User interface change data
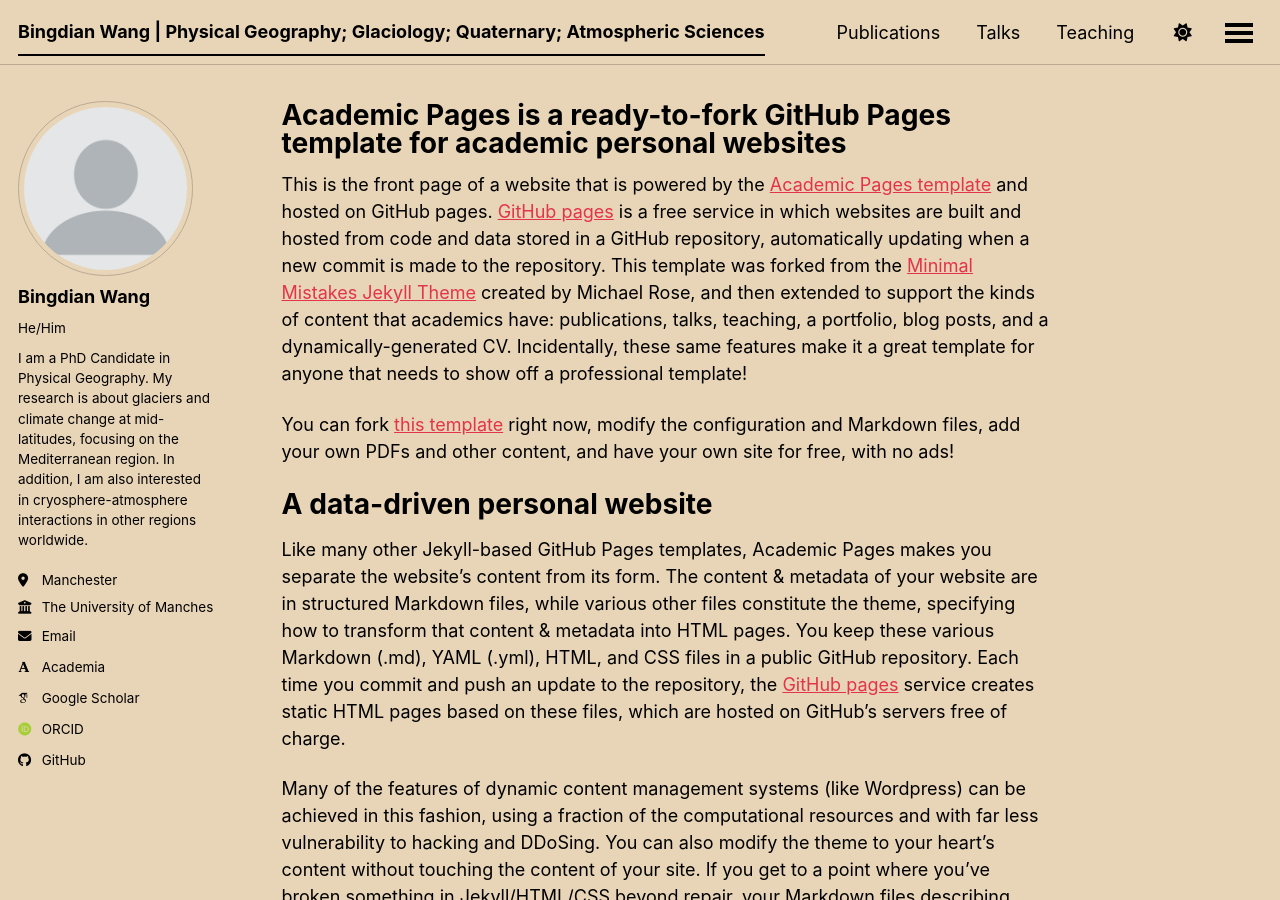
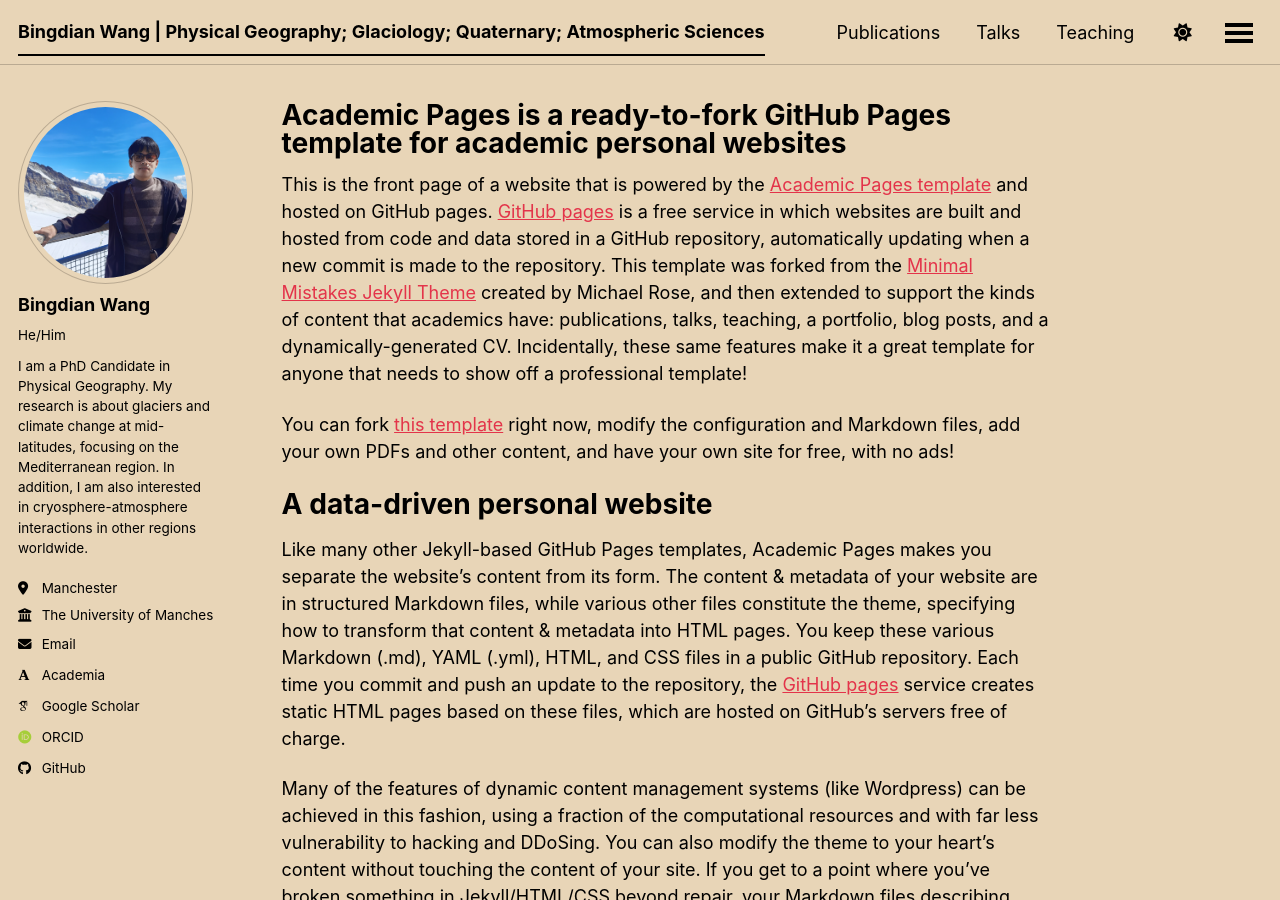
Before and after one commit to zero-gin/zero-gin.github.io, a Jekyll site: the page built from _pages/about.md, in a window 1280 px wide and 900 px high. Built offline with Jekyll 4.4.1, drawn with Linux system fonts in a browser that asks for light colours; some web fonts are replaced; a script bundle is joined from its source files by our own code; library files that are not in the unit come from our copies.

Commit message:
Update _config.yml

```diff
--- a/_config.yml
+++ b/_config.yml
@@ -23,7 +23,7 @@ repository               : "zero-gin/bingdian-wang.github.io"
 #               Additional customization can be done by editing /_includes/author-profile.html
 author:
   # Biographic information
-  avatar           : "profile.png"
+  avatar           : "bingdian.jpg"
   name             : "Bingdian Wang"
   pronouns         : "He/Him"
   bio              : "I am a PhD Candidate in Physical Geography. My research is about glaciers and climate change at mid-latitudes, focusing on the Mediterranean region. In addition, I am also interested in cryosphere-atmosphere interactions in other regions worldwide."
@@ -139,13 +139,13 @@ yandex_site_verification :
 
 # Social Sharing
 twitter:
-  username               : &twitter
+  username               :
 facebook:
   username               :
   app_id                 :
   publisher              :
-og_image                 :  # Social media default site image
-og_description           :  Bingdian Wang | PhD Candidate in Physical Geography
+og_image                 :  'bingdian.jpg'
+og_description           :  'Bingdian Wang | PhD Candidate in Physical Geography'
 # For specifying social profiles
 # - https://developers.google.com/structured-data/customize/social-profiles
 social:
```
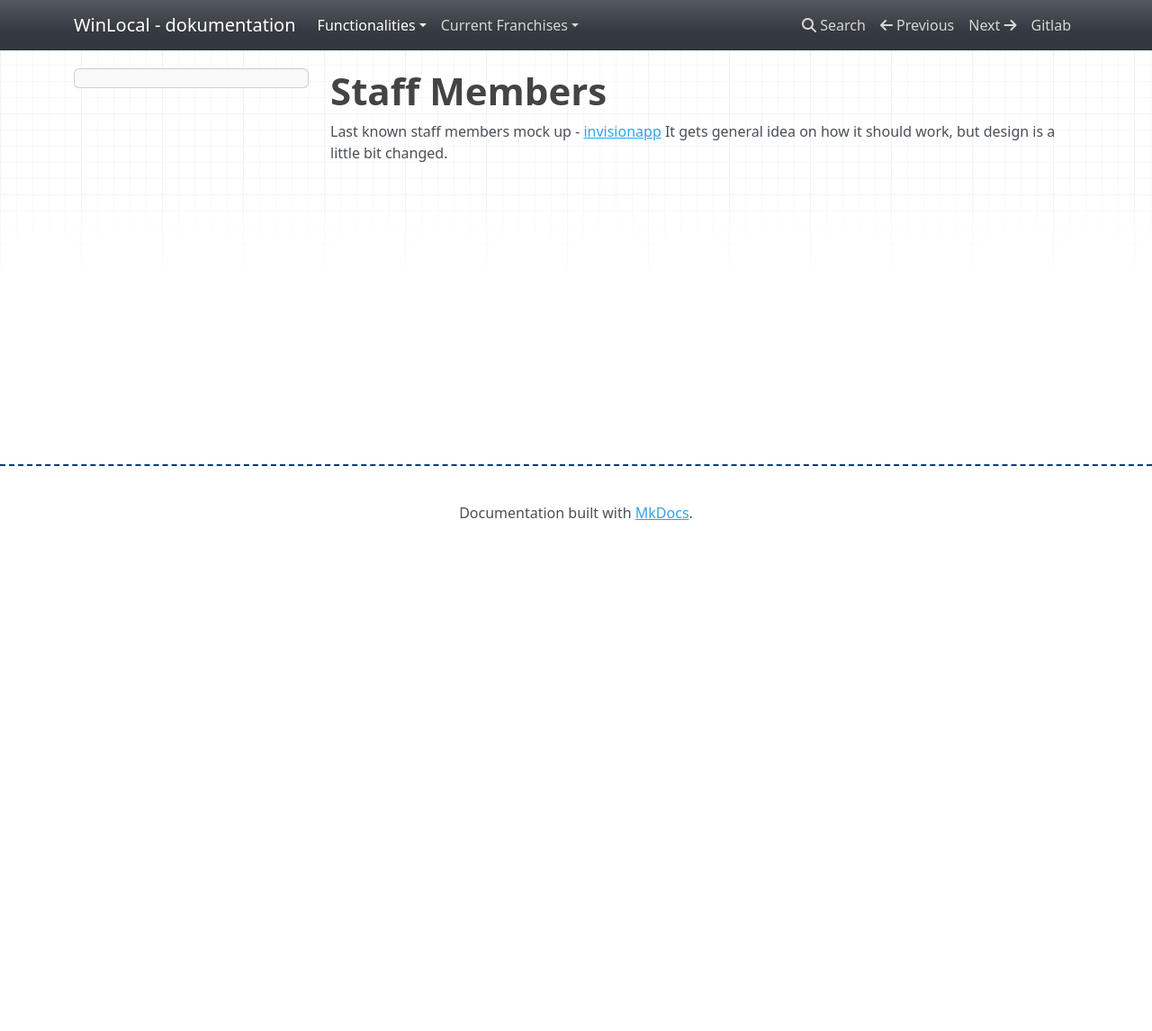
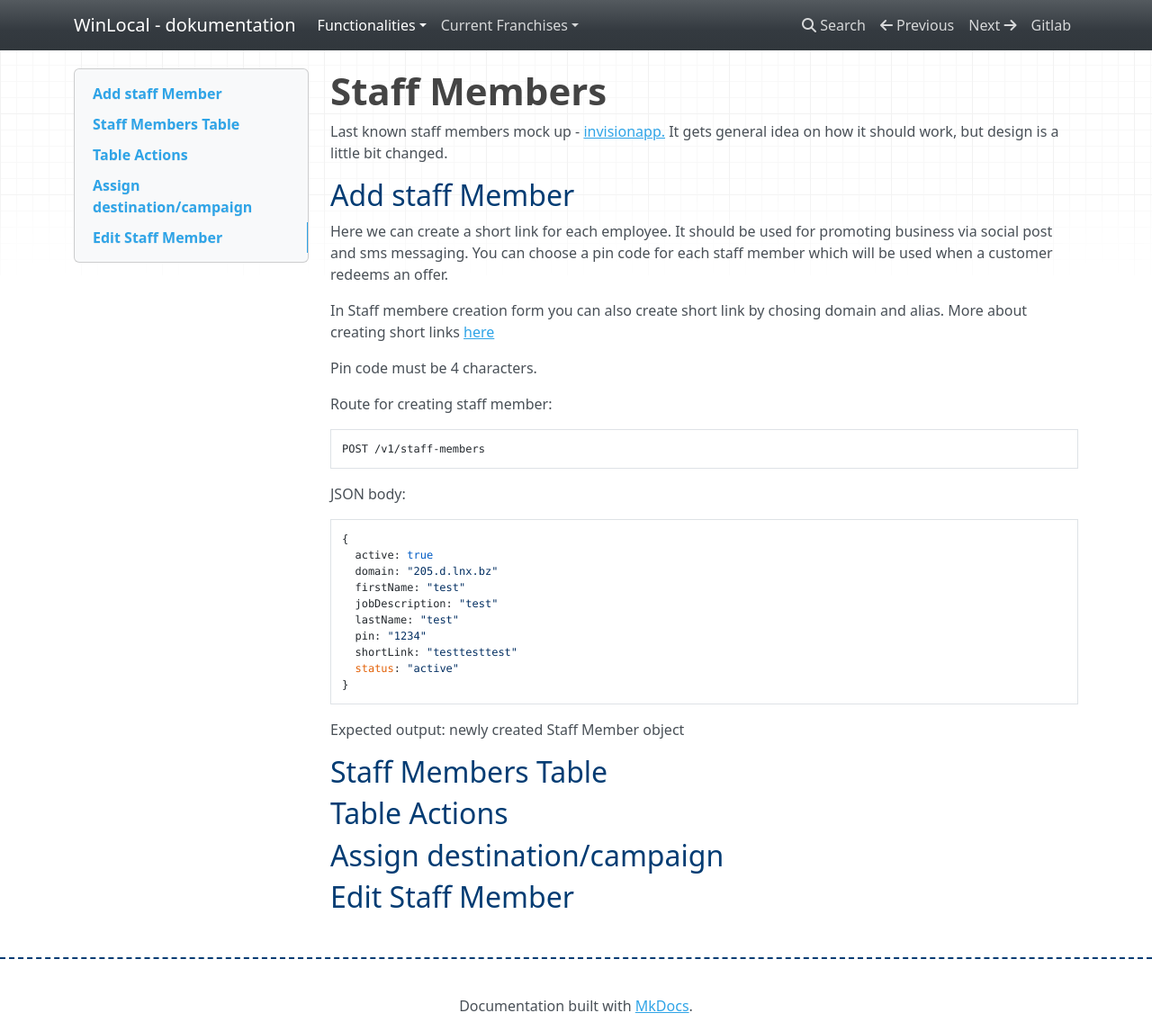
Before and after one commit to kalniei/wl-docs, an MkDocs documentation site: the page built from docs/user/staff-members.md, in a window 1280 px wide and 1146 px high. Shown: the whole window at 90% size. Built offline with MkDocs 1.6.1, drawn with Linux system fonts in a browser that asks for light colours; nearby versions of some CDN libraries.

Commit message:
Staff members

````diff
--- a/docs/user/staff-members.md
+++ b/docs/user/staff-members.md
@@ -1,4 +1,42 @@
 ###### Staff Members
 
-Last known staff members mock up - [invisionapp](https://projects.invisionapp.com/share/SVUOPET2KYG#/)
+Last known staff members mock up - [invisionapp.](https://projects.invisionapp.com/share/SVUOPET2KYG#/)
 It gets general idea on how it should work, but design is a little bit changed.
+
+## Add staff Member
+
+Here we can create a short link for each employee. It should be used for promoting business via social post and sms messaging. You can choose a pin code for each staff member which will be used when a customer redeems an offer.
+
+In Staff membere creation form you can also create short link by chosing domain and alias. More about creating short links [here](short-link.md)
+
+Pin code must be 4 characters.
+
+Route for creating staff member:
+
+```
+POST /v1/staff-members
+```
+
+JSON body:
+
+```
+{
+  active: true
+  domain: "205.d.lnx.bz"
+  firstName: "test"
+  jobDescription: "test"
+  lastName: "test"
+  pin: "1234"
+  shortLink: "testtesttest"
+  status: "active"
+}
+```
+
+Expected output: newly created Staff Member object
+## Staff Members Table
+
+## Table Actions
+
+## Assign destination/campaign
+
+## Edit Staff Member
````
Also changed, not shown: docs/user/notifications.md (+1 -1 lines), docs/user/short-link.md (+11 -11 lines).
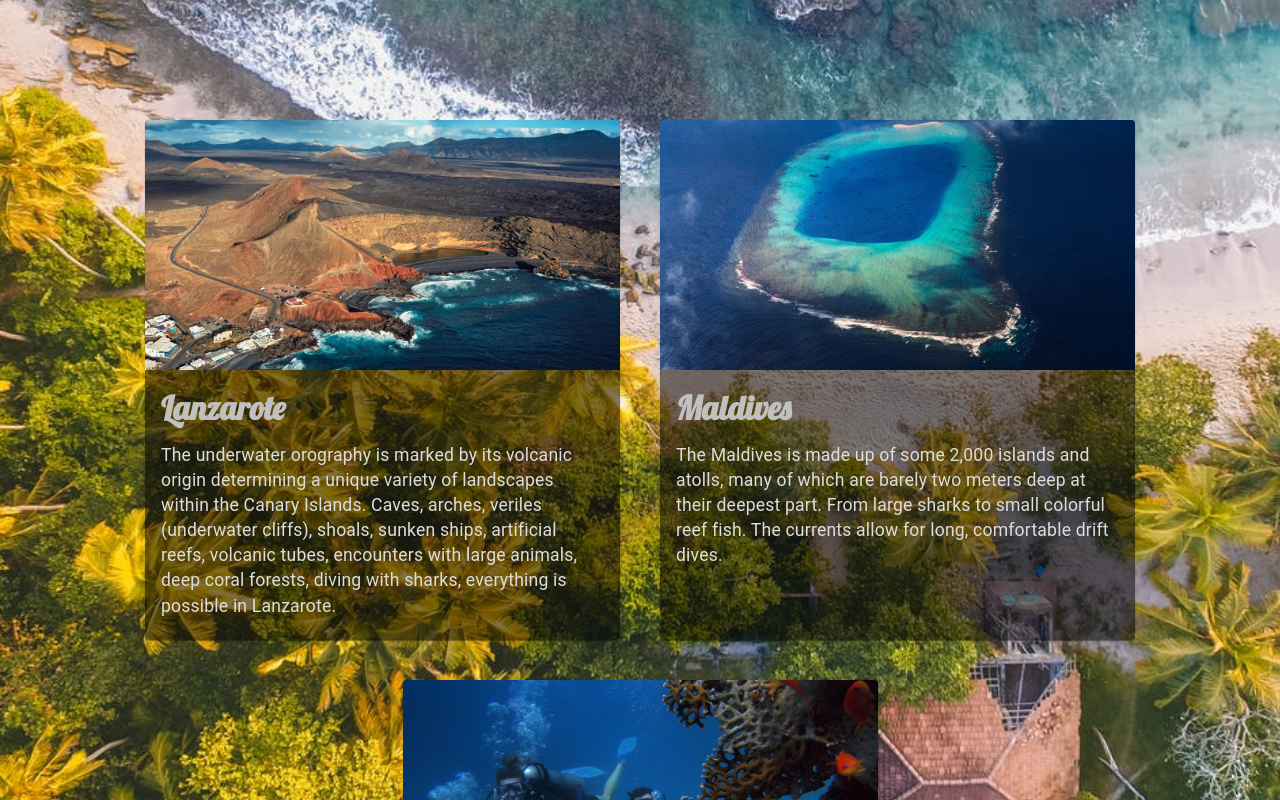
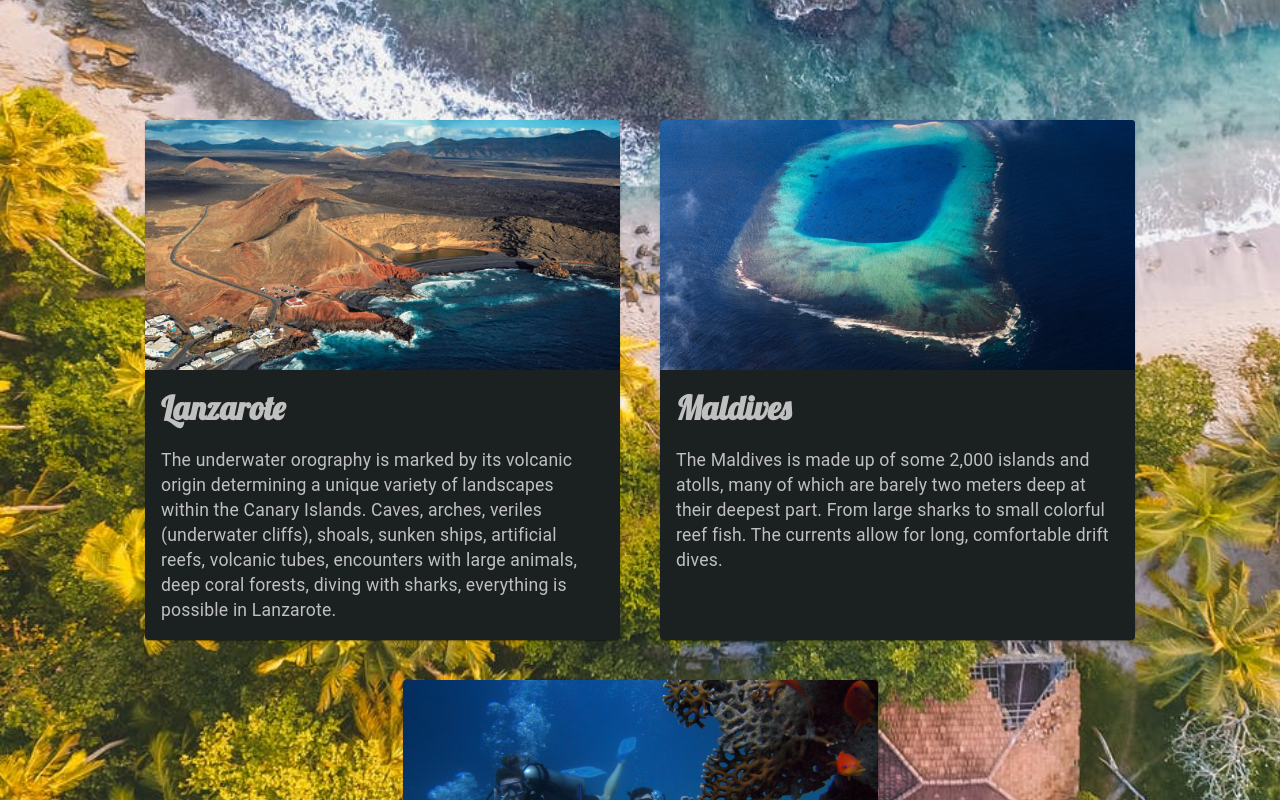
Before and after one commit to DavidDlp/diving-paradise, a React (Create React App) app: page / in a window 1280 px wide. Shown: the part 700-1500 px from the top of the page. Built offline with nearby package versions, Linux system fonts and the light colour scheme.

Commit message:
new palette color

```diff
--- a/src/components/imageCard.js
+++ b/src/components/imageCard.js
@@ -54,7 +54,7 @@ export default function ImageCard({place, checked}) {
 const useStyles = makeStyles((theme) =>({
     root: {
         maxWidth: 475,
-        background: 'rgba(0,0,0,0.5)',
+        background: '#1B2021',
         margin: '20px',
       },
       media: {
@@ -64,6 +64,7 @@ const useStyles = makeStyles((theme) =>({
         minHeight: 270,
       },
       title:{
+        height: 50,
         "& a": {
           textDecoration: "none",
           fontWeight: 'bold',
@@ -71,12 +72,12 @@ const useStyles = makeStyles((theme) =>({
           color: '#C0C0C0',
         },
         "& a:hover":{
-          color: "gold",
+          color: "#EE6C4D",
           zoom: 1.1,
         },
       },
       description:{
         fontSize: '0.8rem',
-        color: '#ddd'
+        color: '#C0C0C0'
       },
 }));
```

WHAT YOU ARE ASKED TO DO: With the pictures dropped, give every entry above again exactly.

EXERCISE RESULT:
Before and after one commit to zero-gin/zero-gin.github.io, a Jekyll site: the page built from _pages/about.md, in a window 1280 px wide and 900 px high. Built offline with Jekyll 4.4.1, drawn with Linux system fonts in a browser that asks for light colours; some web fonts are replaced; a script bundle is joined from its source files by our own code; library files that are not in the unit come from our copies.

Commit message:
Update _config.yml

```diff
--- a/_config.yml
+++ b/_config.yml
@@ -23,7 +23,7 @@ repository               : "zero-gin/bingdian-wang.github.io"
 #               Additional customization can be done by editing /_includes/author-profile.html
 author:
   # Biographic information
-  avatar           : "profile.png"
+  avatar           : "bingdian.jpg"
   name             : "Bingdian Wang"
   pronouns         : "He/Him"
   bio              : "I am a PhD Candidate in Physical Geography. My research is about glaciers and climate change at mid-latitudes, focusing on the Mediterranean region. In addition, I am also interested in cryosphere-atmosphere interactions in other regions worldwide."
@@ -139,13 +139,13 @@ yandex_site_verification :
 
 # Social Sharing
 twitter:
-  username               : &twitter
+  username               :
 facebook:
   username               :
   app_id                 :
   publisher              :
-og_image                 :  # Social media default site image
-og_description           :  Bingdian Wang | PhD Candidate in Physical Geography
+og_image                 :  'bingdian.jpg'
+og_description           :  'Bingdian Wang | PhD Candidate in Physical Geography'
 # For specifying social profiles
 # - https://developers.google.com/structured-data/customize/social-profiles
 social:
```
Before and after one commit to kalniei/wl-docs, an MkDocs documentation site: the page built from docs/user/staff-members.md, in a window 1280 px wide and 1146 px high. Shown: the whole window at 90% size. Built offline with MkDocs 1.6.1, drawn with Linux system fonts in a browser that asks for light colours; nearby versions of some CDN libraries.

Commit message:
Staff members

````diff
--- a/docs/user/staff-members.md
+++ b/docs/user/staff-members.md
@@ -1,4 +1,42 @@
 ###### Staff Members
 
-Last known staff members mock up - [invisionapp](https://projects.invisionapp.com/share/SVUOPET2KYG#/)
+Last known staff members mock up - [invisionapp.](https://projects.invisionapp.com/share/SVUOPET2KYG#/)
 It gets general idea on how it should work, but design is a little bit changed.
+
+## Add staff Member
+
+Here we can create a short link for each employee. It should be used for promoting business via social post and sms messaging. You can choose a pin code for each staff member which will be used when a customer redeems an offer.
+
+In Staff membere creation form you can also create short link by chosing domain and alias. More about creating short links [here](short-link.md)
+
+Pin code must be 4 characters.
+
+Route for creating staff member:
+
+```
+POST /v1/staff-members
+```
+
+JSON body:
+
+```
+{
+  active: true
+  domain: "205.d.lnx.bz"
+  firstName: "test"
+  jobDescription: "test"
+  lastName: "test"
+  pin: "1234"
+  shortLink: "testtesttest"
+  status: "active"
+}
+```
+
+Expected output: newly created Staff Member object
+## Staff Members Table
+
+## Table Actions
+
+## Assign destination/campaign
+
+## Edit Staff Member
````
Also changed, not shown: docs/user/notifications.md (+1 -1 lines), docs/user/short-link.md (+11 -11 lines).
Before and after one commit to DavidDlp/diving-paradise, a React (Create React App) app: page / in a window 1280 px wide. Shown: the part 700-1500 px from the top of the page. Built offline with nearby package versions, Linux system fonts and the light colour scheme.

Commit message:
new palette color

```diff
--- a/src/components/imageCard.js
+++ b/src/components/imageCard.js
@@ -54,7 +54,7 @@ export default function ImageCard({place, checked}) {
 const useStyles = makeStyles((theme) =>({
     root: {
         maxWidth: 475,
-        background: 'rgba(0,0,0,0.5)',
+        background: '#1B2021',
         margin: '20px',
       },
       media: {
@@ -64,6 +64,7 @@ const useStyles = makeStyles((theme) =>({
         minHeight: 270,
       },
       title:{
+        height: 50,
         "& a": {
           textDecoration: "none",
           fontWeight: 'bold',
@@ -71,12 +72,12 @@ const useStyles = makeStyles((theme) =>({
           color: '#C0C0C0',
         },
         "& a:hover":{
-          color: "gold",
+          color: "#EE6C4D",
           zoom: 1.1,
         },
       },
       description:{
         fontSize: '0.8rem',
-        color: '#ddd'
+        color: '#C0C0C0'
       },
 }));
```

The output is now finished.